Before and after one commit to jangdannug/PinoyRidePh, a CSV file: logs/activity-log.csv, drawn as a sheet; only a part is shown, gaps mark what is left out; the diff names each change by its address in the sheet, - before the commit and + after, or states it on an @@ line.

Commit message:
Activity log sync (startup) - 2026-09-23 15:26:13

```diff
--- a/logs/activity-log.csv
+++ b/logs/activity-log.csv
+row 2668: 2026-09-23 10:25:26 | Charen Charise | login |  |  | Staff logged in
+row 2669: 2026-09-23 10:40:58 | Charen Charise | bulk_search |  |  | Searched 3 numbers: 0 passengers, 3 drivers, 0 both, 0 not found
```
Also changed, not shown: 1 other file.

=-=-=

Output the data in full, precisely as it appears above.

→ Response area:
Before and after one commit to jangdannug/PinoyRidePh, a CSV file: logs/activity-log.csv, drawn as a sheet; only a part is shown, gaps mark what is left out; the diff names each change by its address in the sheet, - before the commit and + after, or states it on an @@ line.

Commit message:
Activity log sync (startup) - 2026-09-23 15:26:13

```diff
--- a/logs/activity-log.csv
+++ b/logs/activity-log.csv
+row 2668: 2026-09-23 10:25:26 | Charen Charise | login |  |  | Staff logged in
+row 2669: 2026-09-23 10:40:58 | Charen Charise | bulk_search |  |  | Searched 3 numbers: 0 passengers, 3 drivers, 0 both, 0 not found
```
Also changed, not shown: 1 other file.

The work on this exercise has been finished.